● Data section:
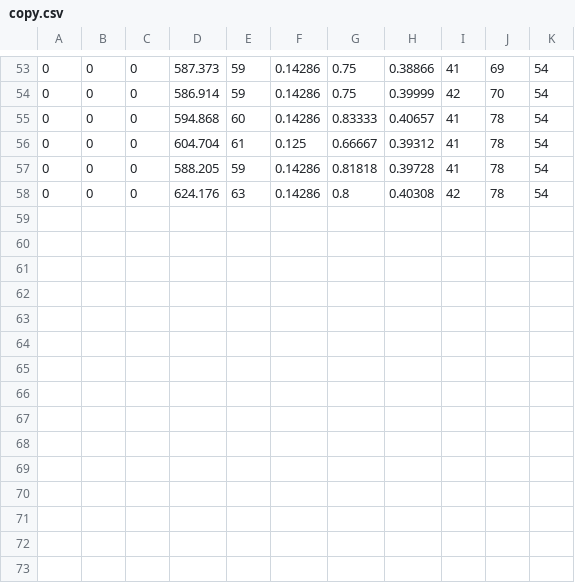
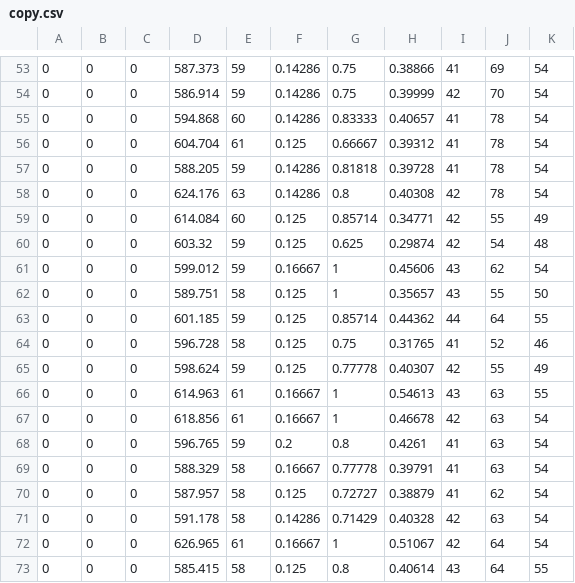
Before and after one commit to minseolee/exp-buffer-stream, a CSV file: copy.csv, drawn as a sheet; only a part is shown, gaps mark what is left out; the diff names each change by its address in the sheet, - before the commit and + after, or states it on an @@ line.

```diff
--- a/copy.csv
+++ b/copy.csv
+row 59: 0 | 0 | 0 | 614.084 | 60 | 0.125 | 0.85714 | 0.34771 | 42 | 55 | 49
+row 60: 0 | 0 | 0 | 603.32 | 59 | 0.125 | 0.625 | 0.29874 | 42 | 54 | 48
+row 61: 0 | 0 | 0 | 599.012 | 59 | 0.16667 | 1 | 0.45606 | 43 | 62 | 54
+row 62: 0 | 0 | 0 | 589.751 | 58 | 0.125 | 1 | 0.35657 | 43 | 55 | 50
+row 63: 0 | 0 | 0 | 601.185 | 59 | 0.125 | 0.85714 | 0.44362 | 44 | 64 | 55
+row 64: 0 | 0 | 0 | 596.728 | 58 | 0.125 | 0.75 | 0.31765 | 41 | 52 | 46
+row 65: 0 | 0 | 0 | 598.624 | 59 | 0.125 | 0.77778 | 0.40307 | 42 | 55 | 49
+row 66: 0 | 0 | 0 | 614.963 | 61 | 0.16667 | 1 | 0.54613 | 43 | 63 | 55
+row 67: 0 | 0 | 0 | 618.856 | 61 | 0.16667 | 1 | 0.46678 | 42 | 63 | 54
+row 68: 0 | 0 | 0 | 596.765 | 59 | 0.2 | 0.8 | 0.4261 | 41 | 63 | 54
+row 69: 0 | 0 | 0 | 588.329 | 58 | 0.16667 | 0.77778 | 0.39791 | 41 | 63 | 54
+row 70: 0 | 0 | 0 | 587.957 | 58 | 0.125 | 0.72727 | 0.38879 | 41 | 62 | 54
+row 71: 0 | 0 | 0 | 591.178 | 58 | 0.14286 | 0.71429 | 0.40328 | 42 | 63 | 54
+row 72: 0 | 0 | 0 | 626.965 | 61 | 0.16667 | 1 | 0.51067 | 42 | 64 | 54
+row 73: 0 | 0 | 0 | 585.415 | 58 | 0.125 | 0.8 | 0.40614 | 43 | 64 | 55
```
Also changed, not shown: stream.csv, 3 other files.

● Requirement: The pictures stay out; everything else in the records above must be repeated exactly.

● Solution for this exercise:
Before and after one commit to minseolee/exp-buffer-stream, a CSV file: copy.csv, drawn as a sheet; only a part is shown, gaps mark what is left out; the diff names each change by its address in the sheet, - before the commit and + after, or states it on an @@ line.

```diff
--- a/copy.csv
+++ b/copy.csv
+row 59: 0 | 0 | 0 | 614.084 | 60 | 0.125 | 0.85714 | 0.34771 | 42 | 55 | 49
+row 60: 0 | 0 | 0 | 603.32 | 59 | 0.125 | 0.625 | 0.29874 | 42 | 54 | 48
+row 61: 0 | 0 | 0 | 599.012 | 59 | 0.16667 | 1 | 0.45606 | 43 | 62 | 54
+row 62: 0 | 0 | 0 | 589.751 | 58 | 0.125 | 1 | 0.35657 | 43 | 55 | 50
+row 63: 0 | 0 | 0 | 601.185 | 59 | 0.125 | 0.85714 | 0.44362 | 44 | 64 | 55
+row 64: 0 | 0 | 0 | 596.728 | 58 | 0.125 | 0.75 | 0.31765 | 41 | 52 | 46
+row 65: 0 | 0 | 0 | 598.624 | 59 | 0.125 | 0.77778 | 0.40307 | 42 | 55 | 49
+row 66: 0 | 0 | 0 | 614.963 | 61 | 0.16667 | 1 | 0.54613 | 43 | 63 | 55
+row 67: 0 | 0 | 0 | 618.856 | 61 | 0.16667 | 1 | 0.46678 | 42 | 63 | 54
+row 68: 0 | 0 | 0 | 596.765 | 59 | 0.2 | 0.8 | 0.4261 | 41 | 63 | 54
+row 69: 0 | 0 | 0 | 588.329 | 58 | 0.16667 | 0.77778 | 0.39791 | 41 | 63 | 54
+row 70: 0 | 0 | 0 | 587.957 | 58 | 0.125 | 0.72727 | 0.38879 | 41 | 62 | 54
+row 71: 0 | 0 | 0 | 591.178 | 58 | 0.14286 | 0.71429 | 0.40328 | 42 | 63 | 54
+row 72: 0 | 0 | 0 | 626.965 | 61 | 0.16667 | 1 | 0.51067 | 42 | 64 | 54
+row 73: 0 | 0 | 0 | 585.415 | 58 | 0.125 | 0.8 | 0.40614 | 43 | 64 | 55
```
Also changed, not shown: stream.csv, 3 other files.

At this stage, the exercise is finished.